'''

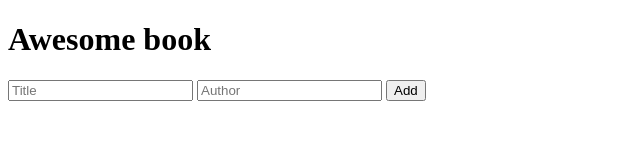
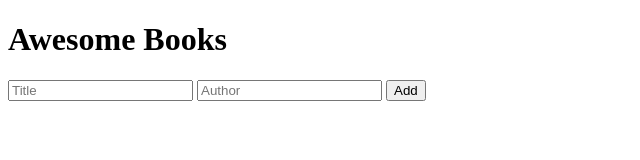
Before and after one commit to uwadonat/Awesome_Books, a plain HTML site: page index.html in a window 1280 px wide. Shown: the full height of the page, 0-640 px from the left. Drawn offline with Linux system fonts and the light colour scheme.

```diff
--- a/index.html
+++ b/index.html
@@ -7,7 +7,7 @@
     <title>Awesome Books</title>
 </head>
 <body>
-    <h1>Awesome book</h1>
+    <h1>Awesome Books</h1>
     <div id="showcase">
 
     </div>
--- a/main.js
+++ b/main.js
@@ -37,7 +37,7 @@ if (Book.length === 0) {
   myLibrary = JSON.parse(libBooks);
 }
 
-btn.addEventListener('click', () => {
+btn.addEventListener('click',() => {
   const bookObject = {
     title: title.value,
     author: author.value,
```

'''

- **Exercise goal**:
Among the lines above, which contain the word "value"? Copy every one.

- **Problem solution**:
     title: title.value,
     author: author.value,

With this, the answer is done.